Replication Competent Virus is Sexually Transmissible. The authors identified the HIV strains in patients 4 and 6, the patients found to have replication competent virus in their seminal cells. The virus isolated from patient 6 was a typical macrophage-tropic strain, while the virus isolated from the seminal cells of patient 4 had dual tropism. The authors said most HIV transmitted sexually are either of these two strains. Therefore, the authors concluded that the replication competent virus found in the seminal cells of these 2 men are potentially capable of being sexually transmitted, although these 2 men were receiving HAART and had <50 copies/ml in their blood.

The authors said, the infected seminal cells could come in direct contact with CD4s, macrophages and dendritic cells in the mucosa of sexual partners, resulting in transmission of the virus. The virions produced from the seminal cells after transfer from a man who is receiving HAART to a sexual partner should be infectious because the concentrations of antiviral drugs in the semen would be diluted to low levels.
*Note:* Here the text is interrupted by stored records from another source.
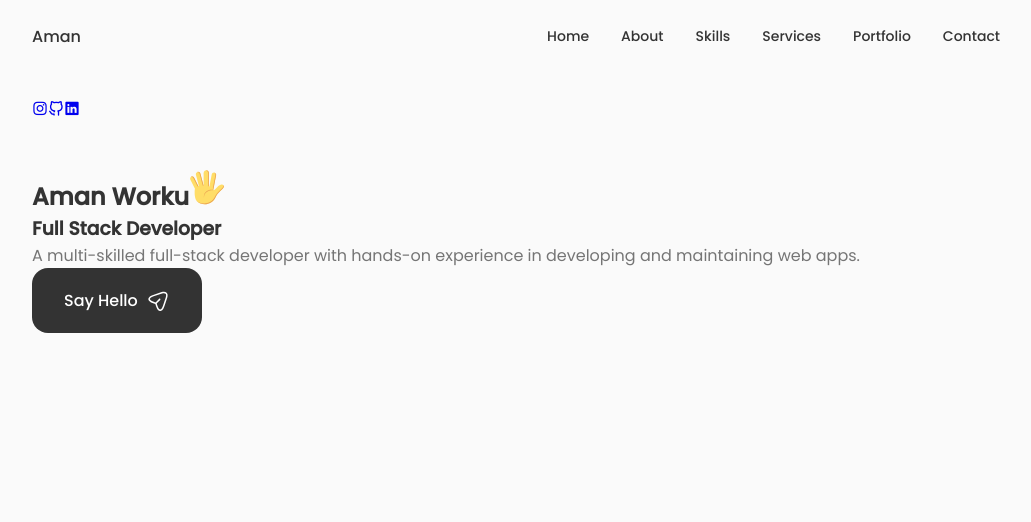
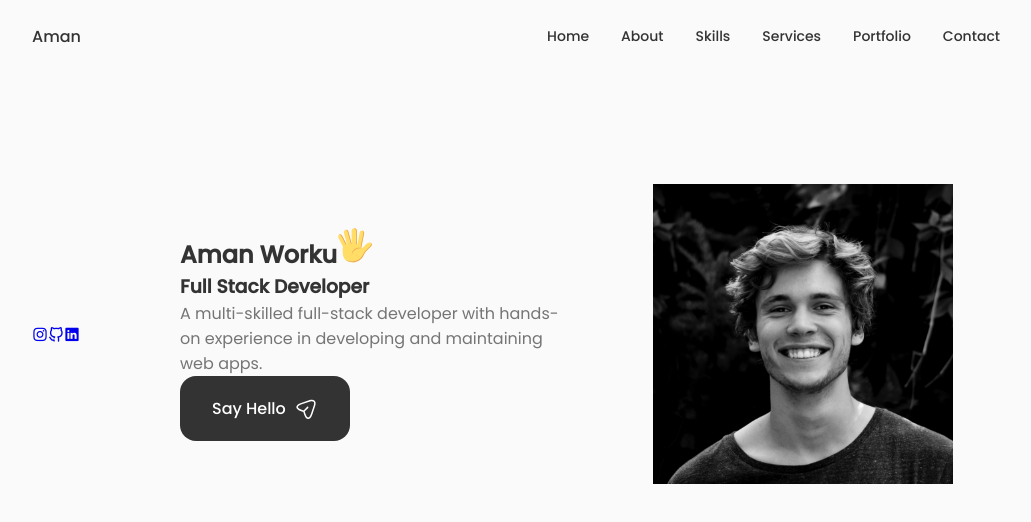
Before and after one commit to AmanWorku/AmanWorku.github.io, a React (Create React App) app: page / in a window 1280 px wide. Shown: the top 522 px of the page, without its empty margins (124-1155 px from the left). Built offline with nearby package versions, Linux system fonts and the light colour scheme.

Commit message:
Add styling for home content and image

```diff
--- a/src/components/home/home.css
+++ b/src/components/home/home.css
@@ -0,0 +1,18 @@
+.home__content {
+    grid-template-columns: 116px repeat(2, 1fr);
+    padding-top: 5.5rem;
+    column-gap: 2rem;
+    align-items: center;
+}
+
+.home__img {
+    background: url(../../assets/profile.jpg);
+    background-repeat: no-repeat;
+    background-position: center;
+    background-size: cover;
+    box-shadow: inset 0 0 0 9px rgba(255, 255, 255 / 30%);
+    order: 1;
+    justify-self: center;
+    width: 300px;
+    height: 300px;
+}
```
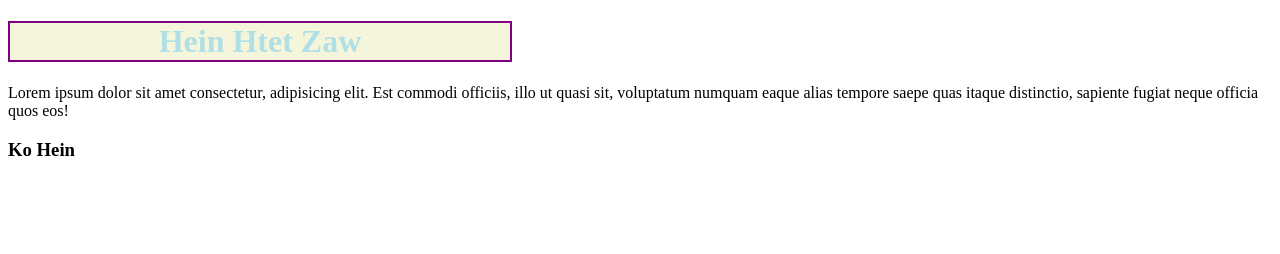
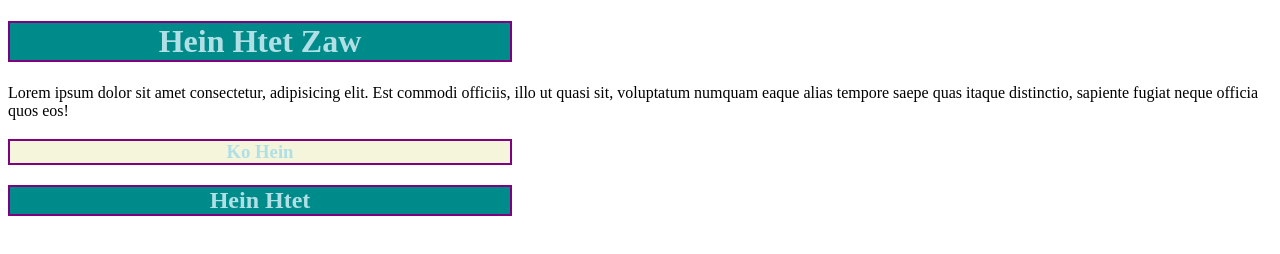
Before and after one commit to koheingyi/git-lesson, a plain HTML site: page index.html in a window 1280 px wide. Drawn offline with Linux system fonts and the light colour scheme.

Commit message:
add h2&  groupheader

```diff
--- a/css/style.css
+++ b/css/style.css
@@ -1,26 +1,13 @@
-h1{
+h1,h3,h2{
     color: powderblue;
     border: 2px solid purple;
     width: 500px;
     text-align: center;
     background: beige;
 }
-h1:hover{
+h1,h2,h3:hover{
     background: crimson;
 }
-h1:active{
+h1,h2,h3:active{
     background: darkcyan;
 }
-h1{
-    color: powderblue;
-    border: 2px solid purple;
-    width: 500px;
-    text-align: center;
-    background: beige;
-}
-h1:hover{
-    background: crimson;
-}
-h1:active{
-    background: darkcyan;
-}
--- a/index.html
+++ b/index.html
@@ -12,5 +12,6 @@
     <p>Lorem ipsum dolor sit amet consectetur, adipisicing elit. Est commodi officiis, illo ut quasi sit, voluptatum numquam eaque alias tempore saepe quas itaque distinctio, sapiente fugiat neque officia quos eos!</p>
     <script src="./js/app.js"></script>
         <h3>Ko Hein</h3>
+<h2>Hein Htet</h2>
 </body>
 </html>
```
Resistance. As has previously been reported, HIV resistant to RT and protease inhibitors can be transmitted. To determine if resistance was detectable in the replication competent HIV and proviral DNA isolated from seminal cells and PBMCs in this study, the authors sequenced the RT and protease regions. Although they found a single mutation in the protease gene (at position 10) of the proviral DNA from the PBMCs of patient 4, no drug resistance mutations were detected in either the replication competent virus recovered from the seminal cells or the seminal associated proviral DNA from patient 4 or 6. Similarly, no drug resistance mutations were detected in seminal cell associated proviral DNA in patients 2 and 7. No other drug resistance mutations were detected in the proviral DNA from peripheral blood mononuclear cells from patients 2, 6 or 7. The authors said their studies demonstrate that replication competent viruses from the seminal cells remain sensitive to antiretroviral drugs.

The authors reported that the sequences of the V-3 loop region of the viruses recovered from peripheral blood cells and those recovered from seminal cells from patients 4 and 6 were different and suggested that at least some viral replication is compartmentalized within the male genital tract and the peripheral blood. They said this could be due to very slow turnover of some cells harboring proviral DNA. The authors said this suggests that the genital tract can be a reservoir for viral replication in men. Theoretically, the authors suggested, if no drug resistant mutants developed during HAART there would be no reinfection of cells in "microenvironments" in which there were inhibitory concentrations of the drugs. However, the blood-testes barrier may prevent antiviral drugs from entering the testicular tissue in high concentrations, therefore creating a viral sancutary. Although levels of HIV-RNA were below the level of detection in the seminal fluid (<50 copies/ml) of the men in this study, there still could be covert viral replication in the genital tract, as may occur in lymph tissue.

The sequences suggest, as reported by the authors, that the replication competent viruses found in both seminal and blood cells are derived from the proviral DNA in these cells. Because the sequences isolated from seminal cells differed than those obtained from the peripheral blood cells the infected seminal cells may not have come from the peripheral blood.. The seminal cells could have been infected before therapy was initiated.